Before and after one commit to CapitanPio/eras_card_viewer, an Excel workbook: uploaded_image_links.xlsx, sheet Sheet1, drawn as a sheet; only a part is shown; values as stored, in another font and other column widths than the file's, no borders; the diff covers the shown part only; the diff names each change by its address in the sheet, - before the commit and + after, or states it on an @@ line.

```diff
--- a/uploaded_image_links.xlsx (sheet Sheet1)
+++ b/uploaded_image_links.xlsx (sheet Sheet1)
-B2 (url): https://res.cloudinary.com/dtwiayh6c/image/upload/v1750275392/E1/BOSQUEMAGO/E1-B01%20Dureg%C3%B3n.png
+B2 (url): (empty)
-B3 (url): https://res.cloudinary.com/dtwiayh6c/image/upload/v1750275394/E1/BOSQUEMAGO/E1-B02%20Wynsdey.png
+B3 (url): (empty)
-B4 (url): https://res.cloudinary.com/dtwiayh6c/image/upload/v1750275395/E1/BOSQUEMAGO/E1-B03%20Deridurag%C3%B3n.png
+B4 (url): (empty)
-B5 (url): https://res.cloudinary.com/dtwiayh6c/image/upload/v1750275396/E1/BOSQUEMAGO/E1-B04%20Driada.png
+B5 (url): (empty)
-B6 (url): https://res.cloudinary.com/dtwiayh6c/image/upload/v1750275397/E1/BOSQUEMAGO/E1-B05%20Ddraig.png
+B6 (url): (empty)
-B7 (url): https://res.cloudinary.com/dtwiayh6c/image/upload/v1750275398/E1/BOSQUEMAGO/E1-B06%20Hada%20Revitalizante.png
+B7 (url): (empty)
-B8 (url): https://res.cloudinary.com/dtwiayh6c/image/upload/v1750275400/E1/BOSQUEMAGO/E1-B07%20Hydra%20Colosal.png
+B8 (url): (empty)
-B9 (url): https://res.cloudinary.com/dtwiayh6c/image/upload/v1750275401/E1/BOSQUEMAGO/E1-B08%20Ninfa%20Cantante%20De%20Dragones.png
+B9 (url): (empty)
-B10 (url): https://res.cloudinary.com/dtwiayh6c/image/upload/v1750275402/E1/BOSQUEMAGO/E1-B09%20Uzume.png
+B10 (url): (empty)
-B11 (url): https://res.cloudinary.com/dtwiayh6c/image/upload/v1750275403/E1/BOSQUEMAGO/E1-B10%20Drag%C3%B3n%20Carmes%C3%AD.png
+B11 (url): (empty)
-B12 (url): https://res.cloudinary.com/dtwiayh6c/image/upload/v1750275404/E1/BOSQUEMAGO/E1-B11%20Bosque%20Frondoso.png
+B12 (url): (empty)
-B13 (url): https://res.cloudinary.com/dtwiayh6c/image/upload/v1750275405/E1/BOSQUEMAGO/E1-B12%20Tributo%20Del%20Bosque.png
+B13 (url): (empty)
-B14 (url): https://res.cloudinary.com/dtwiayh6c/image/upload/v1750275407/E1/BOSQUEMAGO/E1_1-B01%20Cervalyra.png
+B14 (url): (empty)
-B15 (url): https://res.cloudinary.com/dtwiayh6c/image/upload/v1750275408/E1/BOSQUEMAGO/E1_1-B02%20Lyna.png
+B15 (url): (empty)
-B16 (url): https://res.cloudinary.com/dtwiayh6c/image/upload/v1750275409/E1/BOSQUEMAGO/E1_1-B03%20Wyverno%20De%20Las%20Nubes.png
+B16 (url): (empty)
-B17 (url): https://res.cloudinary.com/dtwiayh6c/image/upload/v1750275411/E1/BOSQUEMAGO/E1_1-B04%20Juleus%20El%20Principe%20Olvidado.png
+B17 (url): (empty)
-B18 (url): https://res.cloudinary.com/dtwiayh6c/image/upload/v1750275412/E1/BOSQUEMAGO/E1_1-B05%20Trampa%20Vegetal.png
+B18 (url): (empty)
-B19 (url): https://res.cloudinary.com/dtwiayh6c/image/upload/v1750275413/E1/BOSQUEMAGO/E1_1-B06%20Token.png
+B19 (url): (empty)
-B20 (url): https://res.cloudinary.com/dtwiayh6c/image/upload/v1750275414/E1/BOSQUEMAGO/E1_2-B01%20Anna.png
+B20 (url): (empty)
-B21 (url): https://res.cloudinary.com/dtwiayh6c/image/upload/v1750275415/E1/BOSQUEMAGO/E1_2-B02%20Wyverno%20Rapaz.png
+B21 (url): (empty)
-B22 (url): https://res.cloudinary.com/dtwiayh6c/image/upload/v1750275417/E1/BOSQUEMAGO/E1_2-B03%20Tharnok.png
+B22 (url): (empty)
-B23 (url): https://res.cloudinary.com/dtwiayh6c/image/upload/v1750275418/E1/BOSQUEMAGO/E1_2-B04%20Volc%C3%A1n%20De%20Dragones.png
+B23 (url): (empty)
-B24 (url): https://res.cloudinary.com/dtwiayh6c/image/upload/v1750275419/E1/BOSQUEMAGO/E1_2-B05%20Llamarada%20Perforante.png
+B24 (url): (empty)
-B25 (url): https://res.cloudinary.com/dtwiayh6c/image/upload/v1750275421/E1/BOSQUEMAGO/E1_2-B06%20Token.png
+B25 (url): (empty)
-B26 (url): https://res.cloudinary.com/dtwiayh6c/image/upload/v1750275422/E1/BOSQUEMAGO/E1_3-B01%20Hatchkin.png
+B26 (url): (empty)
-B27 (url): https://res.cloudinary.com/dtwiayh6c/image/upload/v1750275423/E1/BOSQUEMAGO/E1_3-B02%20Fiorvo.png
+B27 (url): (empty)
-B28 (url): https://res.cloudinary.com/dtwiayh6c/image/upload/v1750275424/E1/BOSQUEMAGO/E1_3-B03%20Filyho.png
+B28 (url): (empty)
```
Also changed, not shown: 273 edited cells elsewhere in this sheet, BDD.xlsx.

→ **Work to complete**
Check each line of the listing above. Copy the ones with the word "sheet".

→ **Output**
Before and after one commit to CapitanPio/eras_card_viewer, an Excel workbook: uploaded_image_links.xlsx, sheet Sheet1, drawn as a sheet; only a part is shown; values as stored, in another font and other column widths than the file's, no borders; the diff covers the shown part only; the diff names each change by its address in the sheet, - before the commit and + after, or states it on an @@ line.
--- a/uploaded_image_links.xlsx (sheet Sheet1)
+++ b/uploaded_image_links.xlsx (sheet Sheet1)
Also changed, not shown: 273 edited cells elsewhere in this sheet, BDD.xlsx.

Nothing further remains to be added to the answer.